Down to the last line, copy the records below without any change.

[Collection entries]
|---|

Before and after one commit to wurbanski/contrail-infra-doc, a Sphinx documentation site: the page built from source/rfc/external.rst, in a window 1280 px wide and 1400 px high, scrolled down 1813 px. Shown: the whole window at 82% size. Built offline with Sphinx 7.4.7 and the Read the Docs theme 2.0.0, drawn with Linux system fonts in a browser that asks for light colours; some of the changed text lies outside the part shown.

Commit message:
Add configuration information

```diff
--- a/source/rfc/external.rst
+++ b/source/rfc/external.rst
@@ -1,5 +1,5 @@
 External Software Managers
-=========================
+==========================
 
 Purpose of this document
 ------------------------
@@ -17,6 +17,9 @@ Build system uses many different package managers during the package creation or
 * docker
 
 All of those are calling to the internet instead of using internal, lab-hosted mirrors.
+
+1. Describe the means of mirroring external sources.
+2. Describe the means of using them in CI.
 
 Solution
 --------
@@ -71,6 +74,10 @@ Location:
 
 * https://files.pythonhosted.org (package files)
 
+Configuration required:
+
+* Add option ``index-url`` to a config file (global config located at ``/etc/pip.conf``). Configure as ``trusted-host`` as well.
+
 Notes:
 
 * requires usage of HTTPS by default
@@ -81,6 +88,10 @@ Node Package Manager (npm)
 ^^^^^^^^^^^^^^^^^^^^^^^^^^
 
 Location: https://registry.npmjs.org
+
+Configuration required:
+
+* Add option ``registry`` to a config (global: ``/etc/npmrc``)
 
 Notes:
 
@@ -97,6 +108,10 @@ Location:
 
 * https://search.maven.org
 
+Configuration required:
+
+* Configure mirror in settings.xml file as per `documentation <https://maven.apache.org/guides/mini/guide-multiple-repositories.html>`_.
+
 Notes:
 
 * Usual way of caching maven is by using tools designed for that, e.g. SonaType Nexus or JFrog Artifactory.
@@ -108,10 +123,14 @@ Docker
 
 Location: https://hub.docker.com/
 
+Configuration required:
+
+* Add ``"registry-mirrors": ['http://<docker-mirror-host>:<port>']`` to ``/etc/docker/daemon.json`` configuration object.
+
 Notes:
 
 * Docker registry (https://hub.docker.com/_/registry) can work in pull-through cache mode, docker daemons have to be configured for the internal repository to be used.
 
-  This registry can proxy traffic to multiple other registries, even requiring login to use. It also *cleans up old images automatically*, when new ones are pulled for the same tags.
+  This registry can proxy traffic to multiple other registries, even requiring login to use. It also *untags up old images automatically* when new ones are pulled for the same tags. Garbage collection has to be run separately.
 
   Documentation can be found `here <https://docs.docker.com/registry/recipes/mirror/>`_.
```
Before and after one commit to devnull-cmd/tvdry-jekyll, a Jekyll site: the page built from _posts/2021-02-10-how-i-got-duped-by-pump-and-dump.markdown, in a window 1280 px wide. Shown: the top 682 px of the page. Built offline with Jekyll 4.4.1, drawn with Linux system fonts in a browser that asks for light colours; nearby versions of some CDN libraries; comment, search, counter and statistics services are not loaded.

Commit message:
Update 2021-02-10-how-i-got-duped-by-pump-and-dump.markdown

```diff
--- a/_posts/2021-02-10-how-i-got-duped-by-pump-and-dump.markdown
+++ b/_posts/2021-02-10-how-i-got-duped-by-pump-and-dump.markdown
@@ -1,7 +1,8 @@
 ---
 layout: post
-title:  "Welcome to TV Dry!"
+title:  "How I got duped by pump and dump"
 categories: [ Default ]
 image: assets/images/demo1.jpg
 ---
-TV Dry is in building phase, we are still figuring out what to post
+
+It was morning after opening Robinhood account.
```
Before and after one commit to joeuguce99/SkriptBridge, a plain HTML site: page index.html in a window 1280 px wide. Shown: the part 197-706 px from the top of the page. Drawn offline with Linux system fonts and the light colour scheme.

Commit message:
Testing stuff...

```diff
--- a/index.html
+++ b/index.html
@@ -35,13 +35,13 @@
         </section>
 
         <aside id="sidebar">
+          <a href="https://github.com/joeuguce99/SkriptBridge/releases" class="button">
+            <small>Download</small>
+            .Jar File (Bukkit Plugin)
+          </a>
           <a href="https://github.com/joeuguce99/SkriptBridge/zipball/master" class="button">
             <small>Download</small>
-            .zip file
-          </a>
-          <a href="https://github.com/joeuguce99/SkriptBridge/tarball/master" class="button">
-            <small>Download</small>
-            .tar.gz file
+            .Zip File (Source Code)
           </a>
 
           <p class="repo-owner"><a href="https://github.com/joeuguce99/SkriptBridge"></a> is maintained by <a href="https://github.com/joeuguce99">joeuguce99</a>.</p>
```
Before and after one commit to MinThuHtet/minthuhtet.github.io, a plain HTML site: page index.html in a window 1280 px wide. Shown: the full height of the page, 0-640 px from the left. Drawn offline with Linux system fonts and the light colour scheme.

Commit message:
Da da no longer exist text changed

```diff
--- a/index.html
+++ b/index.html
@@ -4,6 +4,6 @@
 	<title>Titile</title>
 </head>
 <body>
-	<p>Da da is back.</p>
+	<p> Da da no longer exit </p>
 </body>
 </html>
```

|---|

## The answer
Before and after one commit to wurbanski/contrail-infra-doc, a Sphinx documentation site: the page built from source/rfc/external.rst, in a window 1280 px wide and 1400 px high, scrolled down 1813 px. Shown: the whole window at 82% size. Built offline with Sphinx 7.4.7 and the Read the Docs theme 2.0.0, drawn with Linux system fonts in a browser that asks for light colours; some of the changed text lies outside the part shown.

Commit message:
Add configuration information

```diff
--- a/source/rfc/external.rst
+++ b/source/rfc/external.rst
@@ -1,5 +1,5 @@
 External Software Managers
-=========================
+==========================
 
 Purpose of this document
 ------------------------
@@ -17,6 +17,9 @@ Build system uses many different package managers during the package creation or
 * docker
 
 All of those are calling to the internet instead of using internal, lab-hosted mirrors.
+
+1. Describe the means of mirroring external sources.
+2. Describe the means of using them in CI.
 
 Solution
 --------
@@ -71,6 +74,10 @@ Location:
 
 * https://files.pythonhosted.org (package files)
 
+Configuration required:
+
+* Add option ``index-url`` to a config file (global config located at ``/etc/pip.conf``). Configure as ``trusted-host`` as well.
+
 Notes:
 
 * requires usage of HTTPS by default
@@ -81,6 +88,10 @@ Node Package Manager (npm)
 ^^^^^^^^^^^^^^^^^^^^^^^^^^
 
 Location: https://registry.npmjs.org
+
+Configuration required:
+
+* Add option ``registry`` to a config (global: ``/etc/npmrc``)
 
 Notes:
 
@@ -97,6 +108,10 @@ Location:
 
 * https://search.maven.org
 
+Configuration required:
+
+* Configure mirror in settings.xml file as per `documentation <https://maven.apache.org/guides/mini/guide-multiple-repositories.html>`_.
+
 Notes:
 
 * Usual way of caching maven is by using tools designed for that, e.g. SonaType Nexus or JFrog Artifactory.
@@ -108,10 +123,14 @@ Docker
 
 Location: https://hub.docker.com/
 
+Configuration required:
+
+* Add ``"registry-mirrors": ['http://<docker-mirror-host>:<port>']`` to ``/etc/docker/daemon.json`` configuration object.
+
 Notes:
 
 * Docker registry (https://hub.docker.com/_/registry) can work in pull-through cache mode, docker daemons have to be configured for the internal repository to be used.
 
-  This registry can proxy traffic to multiple other registries, even requiring login to use. It also *cleans up old images automatically*, when new ones are pulled for the same tags.
+  This registry can proxy traffic to multiple other registries, even requiring login to use. It also *untags up old images automatically* when new ones are pulled for the same tags. Garbage collection has to be run separately.
 
   Documentation can be found `here <https://docs.docker.com/registry/recipes/mirror/>`_.
```
Before and after one commit to devnull-cmd/tvdry-jekyll, a Jekyll site: the page built from _posts/2021-02-10-how-i-got-duped-by-pump-and-dump.markdown, in a window 1280 px wide. Shown: the top 682 px of the page. Built offline with Jekyll 4.4.1, drawn with Linux system fonts in a browser that asks for light colours; nearby versions of some CDN libraries; comment, search, counter and statistics services are not loaded.

Commit message:
Update 2021-02-10-how-i-got-duped-by-pump-and-dump.markdown

```diff
--- a/_posts/2021-02-10-how-i-got-duped-by-pump-and-dump.markdown
+++ b/_posts/2021-02-10-how-i-got-duped-by-pump-and-dump.markdown
@@ -1,7 +1,8 @@
 ---
 layout: post
-title:  "Welcome to TV Dry!"
+title:  "How I got duped by pump and dump"
 categories: [ Default ]
 image: assets/images/demo1.jpg
 ---
-TV Dry is in building phase, we are still figuring out what to post
+
+It was morning after opening Robinhood account.
```
Before and after one commit to joeuguce99/SkriptBridge, a plain HTML site: page index.html in a window 1280 px wide. Shown: the part 197-706 px from the top of the page. Drawn offline with Linux system fonts and the light colour scheme.

Commit message:
Testing stuff...

```diff
--- a/index.html
+++ b/index.html
@@ -35,13 +35,13 @@
         </section>
 
         <aside id="sidebar">
+          <a href="https://github.com/joeuguce99/SkriptBridge/releases" class="button">
+            <small>Download</small>
+            .Jar File (Bukkit Plugin)
+          </a>
           <a href="https://github.com/joeuguce99/SkriptBridge/zipball/master" class="button">
             <small>Download</small>
-            .zip file
-          </a>
-          <a href="https://github.com/joeuguce99/SkriptBridge/tarball/master" class="button">
-            <small>Download</small>
-            .tar.gz file
+            .Zip File (Source Code)
           </a>
 
           <p class="repo-owner"><a href="https://github.com/joeuguce99/SkriptBridge"></a> is maintained by <a href="https://github.com/joeuguce99">joeuguce99</a>.</p>
```
Before and after one commit to MinThuHtet/minthuhtet.github.io, a plain HTML site: page index.html in a window 1280 px wide. Shown: the full height of the page, 0-640 px from the left. Drawn offline with Linux system fonts and the light colour scheme.

Commit message:
Da da no longer exist text changed

```diff
--- a/index.html
+++ b/index.html
@@ -4,6 +4,6 @@
 	<title>Titile</title>
 </head>
 <body>
-	<p>Da da is back.</p>
+	<p> Da da no longer exit </p>
 </body>
 </html>
```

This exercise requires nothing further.